Before we get into all the details about how to spend 2 days in Marseille, here’s a short introduction to Marseille to help you plan your visit.

  • Where is Marseille: Marseille is the capital of the historical Provence region. Located on the southern coast of France, it has a prime spot on the Mediterranean Sea, with ferry connections to other fantastic locations like Corsica, Sardinia, Algeria and Tunisia.
  • Best time to visit Marseille: Late spring, before the summer high season.
  • How many days in Marseille: Many would say that one day in Marseille is enough. Yet, two nights is probably about right if you want to get a good feel for the city. However, you can easily add another few days to your long weekend in Marseille. Especially, if you plan to spend some time exploring the surrounding Provencal countryside or the nearby beaches.
  • How to get to Marseille: Marseille has one of the largest international airports in France, served by tons of flights each day. From the airport, you can reach Marseille downtown in half an hour by car or slightly longer using the shuttle. Alternatively, you can travel to Marseille by train or bus from Germany, Belgium, Italy and other Western European countries in under a day.

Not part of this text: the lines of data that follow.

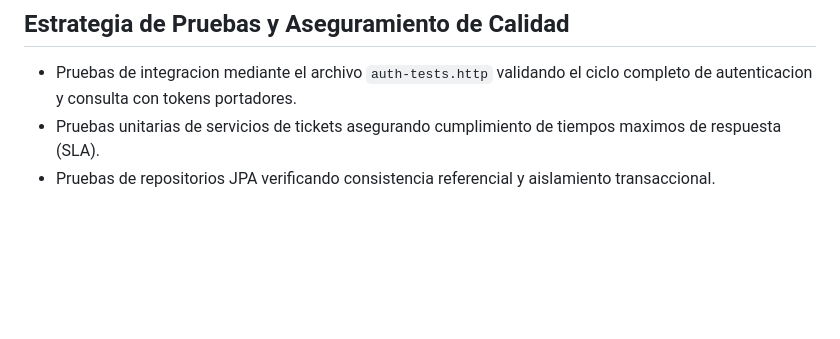
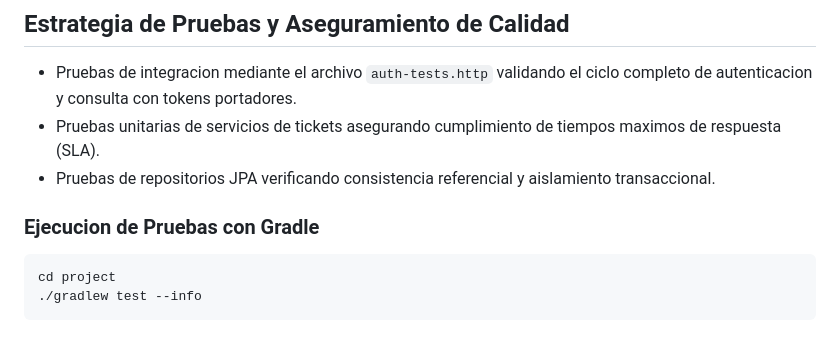
Before and after one commit to SantiSarmiento11/TechNova, a Markdown page: README.md, the part around the change. Rendered like a GitHub page; blank space fills up the shorter version.

Commit message:
docs: add test validation commands and expected coverage metrics

````diff
--- a/README.md
+++ b/README.md
@@ -206,3 +206,10 @@ La aplicacion cuenta con un controlador `@RestControllerAdvice` que captura fall
 - Pruebas de integracion mediante el archivo `auth-tests.http` validando el ciclo completo de autenticacion y consulta con tokens portadores.
 - Pruebas unitarias de servicios de tickets asegurando cumplimiento de tiempos maximos de respuesta (SLA).
 - Pruebas de repositorios JPA verificando consistencia referencial y aislamiento transaccional.
+
+### Ejecucion de Pruebas con Gradle
+
+```bash
+cd project
+./gradlew test --info
+```
````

  • How to get around Marseille: Downtown Marseille is a very compact area. You can easily check out the best of Marseille on foot. That said, the city does boast some steep hills. These can leave you feeling hot and sweaty, especially when the temperature is high. Fortunately, the public transport system is robust and very easy to work out.
  • Where to stay in Marseille: The best area to stay in Marseille is the Old Port. Although we usually favour hotels and Bed & Breakfasts over apartments, it seems that it’s easier to book an apartment in Marseille. Those modern apartments have the perfect location to explore Marseille in 2 days.
  • Is Marseille safe to visit? It’s no secret that Marseille is often regarded as a sketchy port city. After all, which major port city, like Bari, for instance, doesn’t come with a handful of scary stories? That said, if you practise your common sense, stick to the tourist parts away from the city’s notorious northern districts and avoid dark areas at night, you’ll be just fine.
This image shows a panoramic view of the Old Port from La Notre-Dame de la Garde.
Marseille in all its glory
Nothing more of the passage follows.